=== Task directions ===
Please set down each entry exactly, omitting any picture it holds.

Web interface edit records:

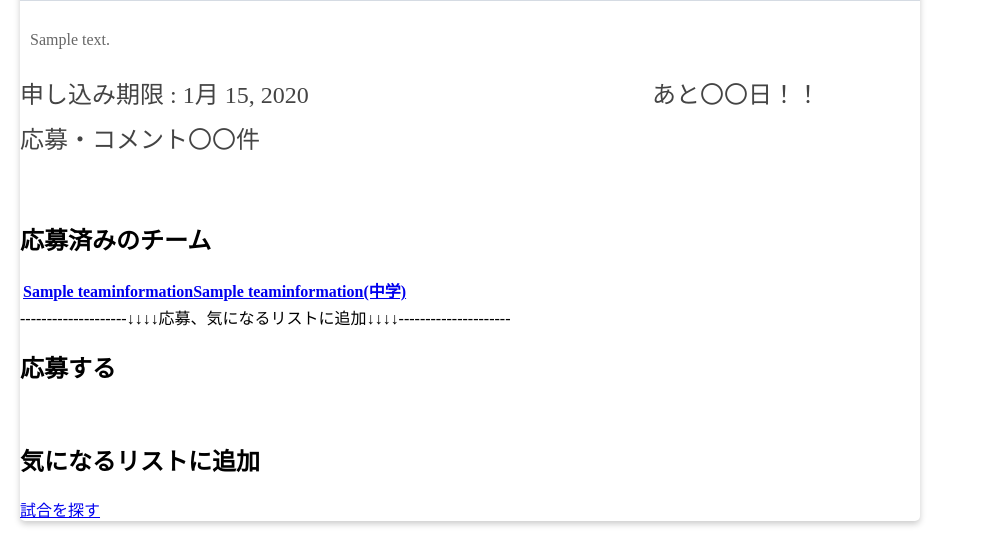
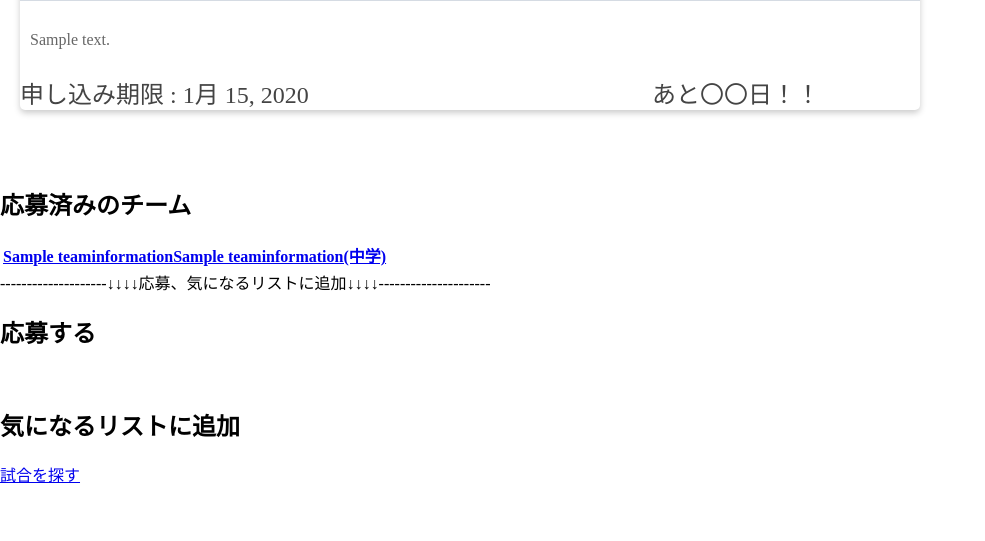
Before and after one commit to waxflowers19978/tminnovation, a Django app: page /tramino/match_detail/1/ in a window 1280 px wide. Shown: the part 869-1410 px from the top of the page, without its empty margins (0-985 px from the left). After the commit the page ends 1352 px from the top, so only its background shows below. Run offline with Django 3.2, Linux system fonts and the light colour scheme; tables that the repository leaves empty hold one stand-in row (values such as "Sample post"); grey boxes marked "Sample" are stand-in pictures; lists and menus that the app fills with data are empty.

Commit message:
delete comment comp

```diff
--- a/templates/tramino/match_detail.html
+++ b/templates/tramino/match_detail.html
@@ -98,30 +98,11 @@
   <p class="content2">{{match.event_description}}</p>
   <div class="title2" style="width:800px;text-align:left;">
   <div style="text-align:right;float:right;">あと〇〇日！！</div>申し込み期限 : {{match.apply_deadline}}</div>
-  <div class="title5">応募・コメント〇〇件</div>
-  <div class="comment-box" style="padding-left: 50px;">
-    {% for post_comment in match.event_post_comments.all %}
-    <div class="card5">
-      <div class="box5">
-          <img src="{{post_comment.guest_team_id.commander_picture.url}}" class="icon5">
-          <div>
-            <div class="title5">{{ post_comment.guest_team_id.organization_name }}{{ post_comment.guest_team_id.club_name }}({{ post_comment.guest_team_id.school_attribute }})</div>
-          </div>
-      </div>
-      <p class="content5">{{ post_comment.message }}</p>
-      <small class="content5">{{ post_comment.created_at }}</small>
-    </div>
-  </div>
-{% endfor %}
 
 </div>
   <!-- <h2><a href="{% url 'tramino:team_detail' match.host_team_id %}">チームの詳細を見る</a></h2> -->
-
-
 <br>
 <br>
-
-
 
   <h2>応募済みのチーム</h2>
   <table class="table">
```
Also changed, not shown: tramino/migrations/0008_auto_20190818_1946.py (added).
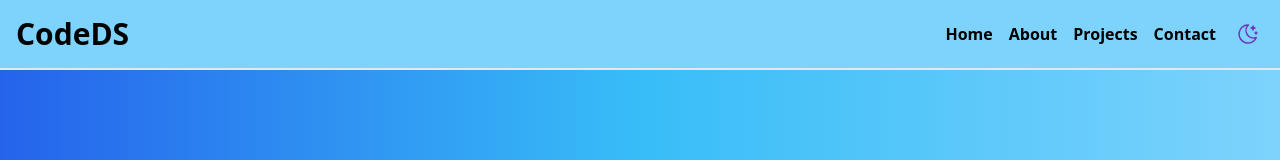
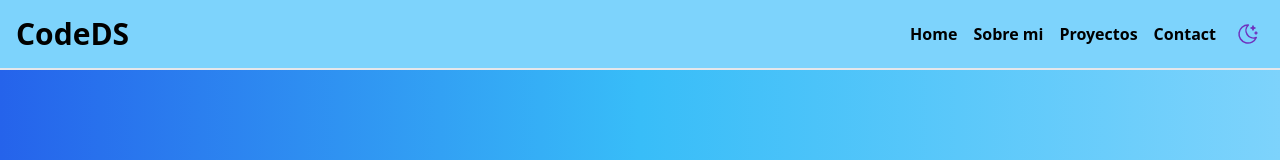
Before and after one commit to DavidS2602/Portfolio, a React (Vite) app: page / in a window 1280 px wide. Shown: the top 160 px of the page. Built offline with nearby package versions, Linux system fonts and the light colour scheme.

Commit message:
Feat: Contact section option

```diff
--- a/src/Components/Navbar.jsx
+++ b/src/Components/Navbar.jsx
@@ -30,12 +30,12 @@ const Navbar = ({ darkMode, onClick }) => {
                         <p>Home</p>
                     </div>
                     <div onClick={() => handleNavigation('About')} className="hover:text-blue-800 transition-transform duration-300 hidden sm:block dark:hover:text-cyan-500 hover:scale-110 cursor-pointer">
-                        <p>About</p>
+                        <p>Sobre mi</p>
                     </div>
                     <div onClick={() => handleNavigation('Projects')} className="hover:text-blue-800 transition-transform duration-300 hidden sm:block dark:hover:text-cyan-500 hover:scale-110 cursor-pointer">
-                        <p>Projects</p>
+                        <p>Proyectos</p>
                     </div>
-                    <div className="hover:text-blue-800 transition-transform duration-300 hidden sm:block dark:hover:text-cyan-500 hover:scale-110 cursor-pointer">
+                    <div onClick={() => handleNavigation('Contact')} className="hover:text-blue-800 transition-transform duration-300 hidden sm:block dark:hover:text-cyan-500 hover:scale-110 cursor-pointer">
                         <p>Contact</p>
                     </div>
                     <div className="sm:hidden flex items-center">
```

=== Problem solution ===
Before and after one commit to waxflowers19978/tminnovation, a Django app: page /tramino/match_detail/1/ in a window 1280 px wide. Shown: the part 869-1410 px from the top of the page, without its empty margins (0-985 px from the left). After the commit the page ends 1352 px from the top, so only its background shows below. Run offline with Django 3.2, Linux system fonts and the light colour scheme; tables that the repository leaves empty hold one stand-in row (values such as "Sample post"); grey boxes marked "Sample" are stand-in pictures; lists and menus that the app fills with data are empty.

Commit message:
delete comment comp

```diff
--- a/templates/tramino/match_detail.html
+++ b/templates/tramino/match_detail.html
@@ -98,30 +98,11 @@
   <p class="content2">{{match.event_description}}</p>
   <div class="title2" style="width:800px;text-align:left;">
   <div style="text-align:right;float:right;">あと〇〇日！！</div>申し込み期限 : {{match.apply_deadline}}</div>
-  <div class="title5">応募・コメント〇〇件</div>
-  <div class="comment-box" style="padding-left: 50px;">
-    {% for post_comment in match.event_post_comments.all %}
-    <div class="card5">
-      <div class="box5">
-          <img src="{{post_comment.guest_team_id.commander_picture.url}}" class="icon5">
-          <div>
-            <div class="title5">{{ post_comment.guest_team_id.organization_name }}{{ post_comment.guest_team_id.club_name }}({{ post_comment.guest_team_id.school_attribute }})</div>
-          </div>
-      </div>
-      <p class="content5">{{ post_comment.message }}</p>
-      <small class="content5">{{ post_comment.created_at }}</small>
-    </div>
-  </div>
-{% endfor %}
 
 </div>
   <!-- <h2><a href="{% url 'tramino:team_detail' match.host_team_id %}">チームの詳細を見る</a></h2> -->
-
-
 <br>
 <br>
-
-
 
   <h2>応募済みのチーム</h2>
   <table class="table">
```
Also changed, not shown: tramino/migrations/0008_auto_20190818_1946.py (added).
Before and after one commit to DavidS2602/Portfolio, a React (Vite) app: page / in a window 1280 px wide. Shown: the top 160 px of the page. Built offline with nearby package versions, Linux system fonts and the light colour scheme.

Commit message:
Feat: Contact section option

```diff
--- a/src/Components/Navbar.jsx
+++ b/src/Components/Navbar.jsx
@@ -30,12 +30,12 @@ const Navbar = ({ darkMode, onClick }) => {
                         <p>Home</p>
                     </div>
                     <div onClick={() => handleNavigation('About')} className="hover:text-blue-800 transition-transform duration-300 hidden sm:block dark:hover:text-cyan-500 hover:scale-110 cursor-pointer">
-                        <p>About</p>
+                        <p>Sobre mi</p>
                     </div>
                     <div onClick={() => handleNavigation('Projects')} className="hover:text-blue-800 transition-transform duration-300 hidden sm:block dark:hover:text-cyan-500 hover:scale-110 cursor-pointer">
-                        <p>Projects</p>
+                        <p>Proyectos</p>
                     </div>
-                    <div className="hover:text-blue-800 transition-transform duration-300 hidden sm:block dark:hover:text-cyan-500 hover:scale-110 cursor-pointer">
+                    <div onClick={() => handleNavigation('Contact')} className="hover:text-blue-800 transition-transform duration-300 hidden sm:block dark:hover:text-cyan-500 hover:scale-110 cursor-pointer">
                         <p>Contact</p>
                     </div>
                     <div className="sm:hidden flex items-center">
```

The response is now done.